(DATA)
-*-

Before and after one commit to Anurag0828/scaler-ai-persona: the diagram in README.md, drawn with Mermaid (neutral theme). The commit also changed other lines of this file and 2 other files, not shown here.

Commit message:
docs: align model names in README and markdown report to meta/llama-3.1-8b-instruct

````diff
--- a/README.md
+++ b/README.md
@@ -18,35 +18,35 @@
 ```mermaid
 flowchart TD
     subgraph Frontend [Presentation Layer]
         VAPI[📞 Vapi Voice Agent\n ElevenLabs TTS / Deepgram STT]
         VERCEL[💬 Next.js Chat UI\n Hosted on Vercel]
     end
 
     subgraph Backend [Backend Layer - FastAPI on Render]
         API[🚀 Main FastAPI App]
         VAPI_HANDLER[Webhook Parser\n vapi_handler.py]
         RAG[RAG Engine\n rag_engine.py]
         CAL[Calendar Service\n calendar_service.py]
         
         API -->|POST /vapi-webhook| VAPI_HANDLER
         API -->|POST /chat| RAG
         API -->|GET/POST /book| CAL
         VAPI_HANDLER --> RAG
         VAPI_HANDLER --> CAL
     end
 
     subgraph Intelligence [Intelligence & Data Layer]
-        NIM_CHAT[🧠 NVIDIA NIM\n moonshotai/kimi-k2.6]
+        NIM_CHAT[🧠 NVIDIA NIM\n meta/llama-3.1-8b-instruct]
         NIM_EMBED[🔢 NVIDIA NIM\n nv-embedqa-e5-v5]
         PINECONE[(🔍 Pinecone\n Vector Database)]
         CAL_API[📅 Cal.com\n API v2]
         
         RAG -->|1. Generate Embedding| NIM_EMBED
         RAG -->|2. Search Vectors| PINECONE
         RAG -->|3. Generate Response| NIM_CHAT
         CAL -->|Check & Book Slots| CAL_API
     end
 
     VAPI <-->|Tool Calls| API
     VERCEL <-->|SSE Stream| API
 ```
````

-*-

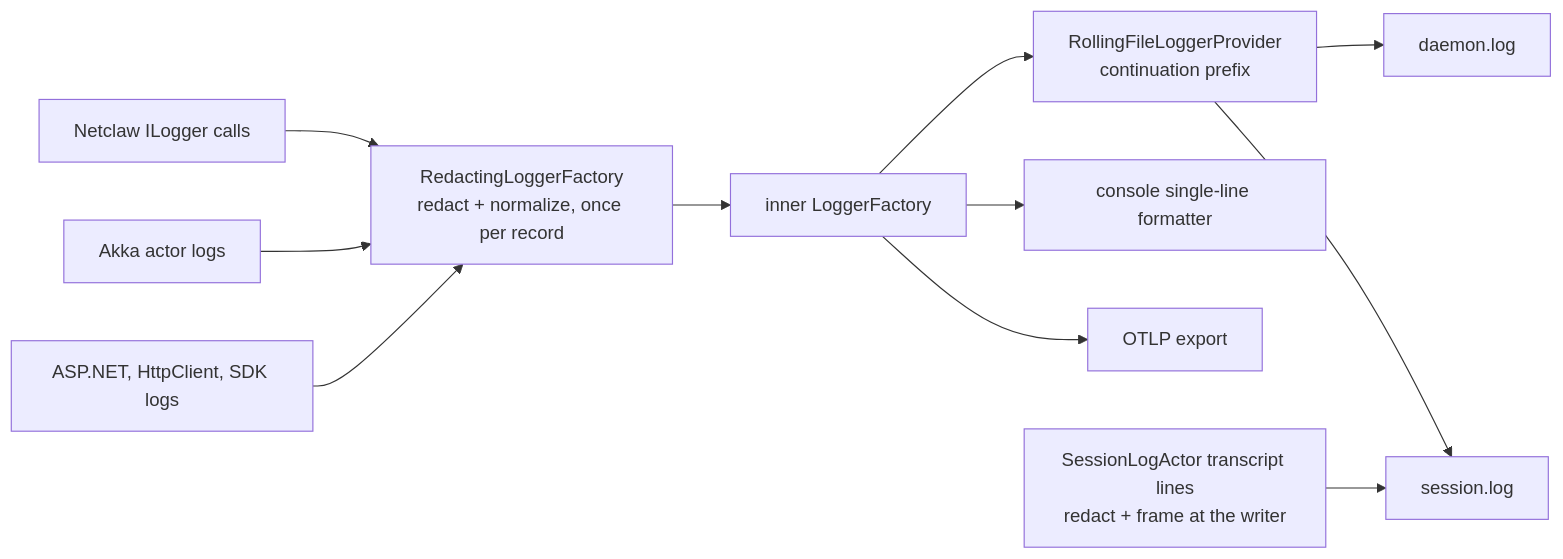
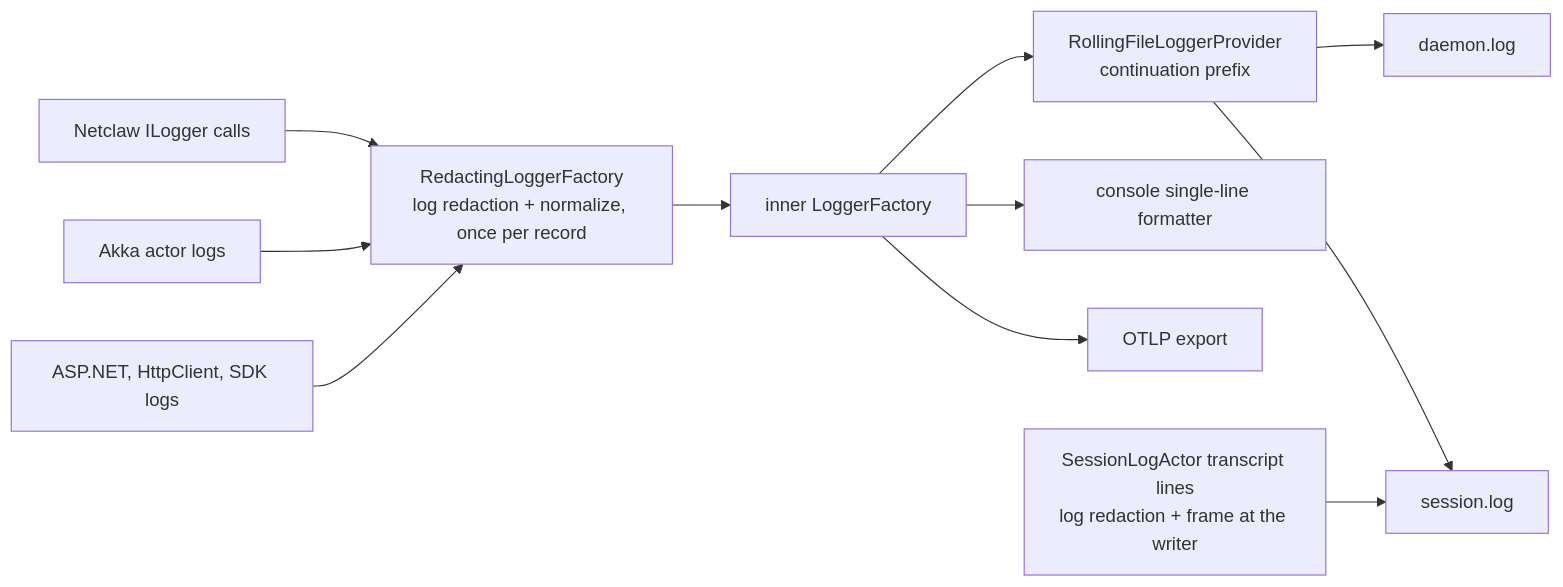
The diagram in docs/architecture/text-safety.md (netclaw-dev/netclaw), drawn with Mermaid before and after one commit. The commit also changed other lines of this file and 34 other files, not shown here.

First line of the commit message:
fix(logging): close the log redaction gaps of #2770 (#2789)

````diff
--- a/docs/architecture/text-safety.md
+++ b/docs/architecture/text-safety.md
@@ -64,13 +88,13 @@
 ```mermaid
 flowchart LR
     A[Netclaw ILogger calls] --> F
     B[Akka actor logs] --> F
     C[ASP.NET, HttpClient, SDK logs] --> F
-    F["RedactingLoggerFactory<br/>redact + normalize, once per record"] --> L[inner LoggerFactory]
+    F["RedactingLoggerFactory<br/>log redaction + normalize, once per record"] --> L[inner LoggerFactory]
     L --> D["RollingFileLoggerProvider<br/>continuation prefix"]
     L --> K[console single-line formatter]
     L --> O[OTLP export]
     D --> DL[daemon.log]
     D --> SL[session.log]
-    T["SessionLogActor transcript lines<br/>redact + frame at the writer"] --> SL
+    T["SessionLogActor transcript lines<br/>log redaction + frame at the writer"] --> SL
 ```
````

-*-

In the data above, retype exactly and only the lines between the one holding "flowchart TD" and the one holding "subgraph Backend [Backend", inclusive.

(RESULT OF THE EXERCISE)
 flowchart TD
     subgraph Frontend [Presentation Layer]
         VAPI[📞 Vapi Voice Agent\n ElevenLabs TTS / Deepgram STT]
         VERCEL[💬 Next.js Chat UI\n Hosted on Vercel]
     end
 
     subgraph Backend [Backend Layer - FastAPI on Render]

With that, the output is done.